The pheasant probably weighed about five pounds. I left it with Billy and Ben to roast over the living room fire while I went up to bathe and change.
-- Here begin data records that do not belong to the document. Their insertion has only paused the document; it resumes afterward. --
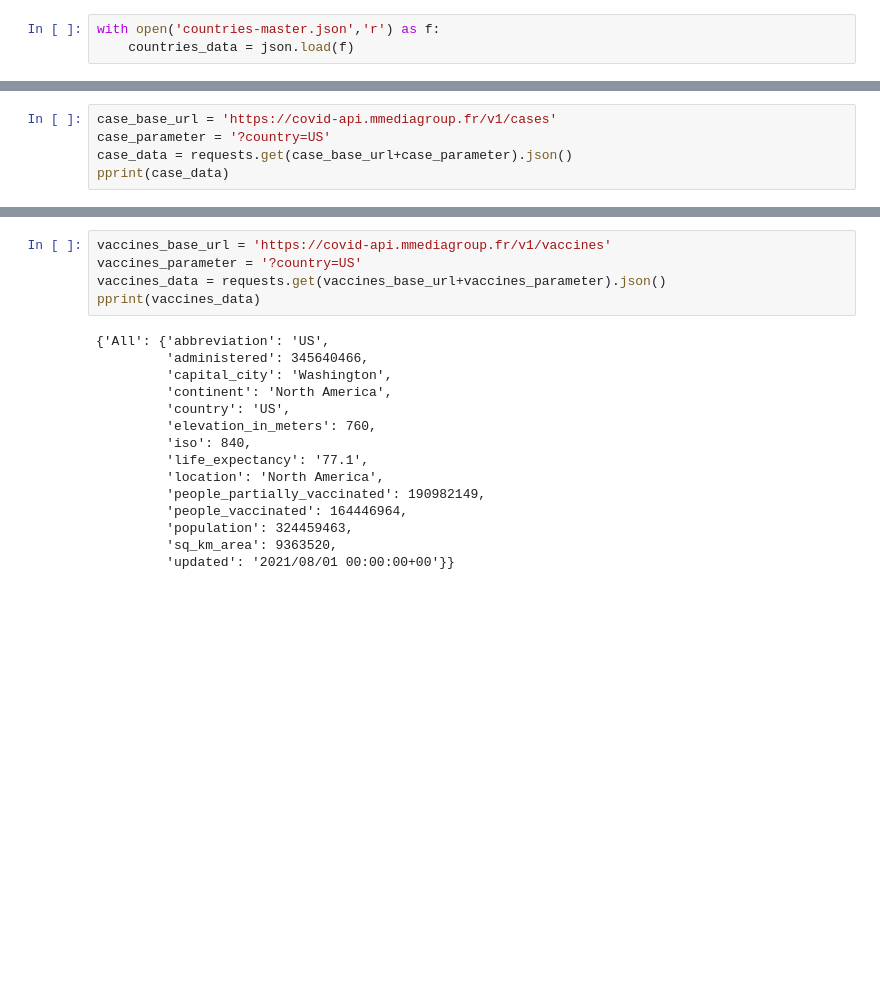
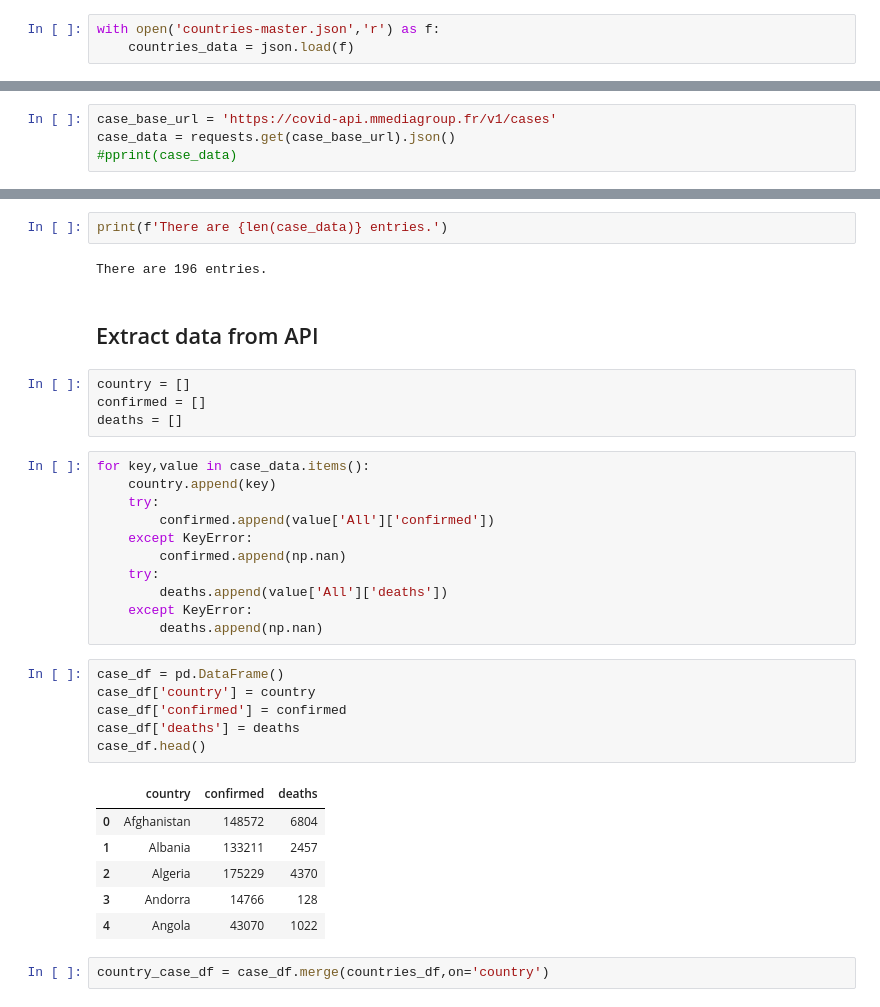
Before and after one commit to maxkrueger96/NU-Bootcamp-Data-Science-1, a Jupyter notebook: Covid_19.ipynb, the cells around one changed output, grey strips where cells are left out. Saved outputs shown, nothing was run; the diff lists cells and outputs as text; blank space fills up the shorter version.

Commit message:
upload covid data

```diff
--- a/Covid_19.ipynb
+++ b/Covid_19.ipynb
@@ -80,5 +69,4 @@ countries_df.head()
 # %%
 case_base_url = 'https://covid-api.mmediagroup.fr/v1/cases'
-case_parameter = '?country=US'
-case_data = requests.get(case_base_url+case_parameter).json()
-pprint(case_data)
+case_data = requests.get(case_base_url).json()
+#pprint(case_data)
@@ -126,20 +73,36 @@ pprint(history_data)
-# %%
-vaccines_base_url = 'https://covid-api.mmediagroup.fr/v1/vaccines'
-vaccines_parameter = '?country=US'
-vaccines_data = requests.get(vaccines_base_url+vaccines_parameter).json()
-pprint(vaccines_data)
-# %% [output]
-{'All': {'abbreviation': 'US',
-         'administered': 345640466,
-         'capital_city': 'Washington',
-         'continent': 'North America',
-         'country': 'US',
-         'elevation_in_meters': 760,
-         'iso': 840,
-         'life_expectancy': '77.1',
-         'location': 'North America',
-         'people_partially_vaccinated': 190982149,
-         'people_vaccinated': 164446964,
-         'population': 324459463,
-         'sq_km_area': 9363520,
-         'updated': '2021/08/01 00:00:00+00'}}
+# %%
+print(f'There are {len(case_data)} entries.')
+# %% [output]
+There are 196 entries.
+# %% [markdown]
+## Extract data from API
+# %%
+country = []
+confirmed = []
+deaths = []
+# %%
+for key,value in case_data.items():
+    country.append(key)
+    try:
+        confirmed.append(value['All']['confirmed'])
+    except KeyError:
+        confirmed.append(np.nan)
+    try:
+        deaths.append(value['All']['deaths'])
+    except KeyError:
+        deaths.append(np.nan)
+# %%
+case_df = pd.DataFrame()
+case_df['country'] = country
+case_df['confirmed'] = confirmed
+case_df['deaths'] = deaths
+case_df.head()
+# %% [output]
+|  | country | confirmed | deaths |
+| 0 | Afghanistan | 148572 | 6804 |
+| 1 | Albania | 133211 | 2457 |
+| 2 | Algeria | 175229 | 4370 |
+| 3 | Andorra | 14766 | 128 |
+| 4 | Angola | 43070 | 1022 |
+# %%
+country_case_df = case_df.merge(countries_df,on='country')
```
Also changed, not shown: parts of 17 cells of this notebook, 4 other files.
Dinner was about an hour late. The pork was tender and sweet. The pheasant was pretty tough, yet it had a particularly wonderful flavor and one that I have tasted neither before that Thanksgiving nor since. It tasted, I thought, just a little bit like turkey.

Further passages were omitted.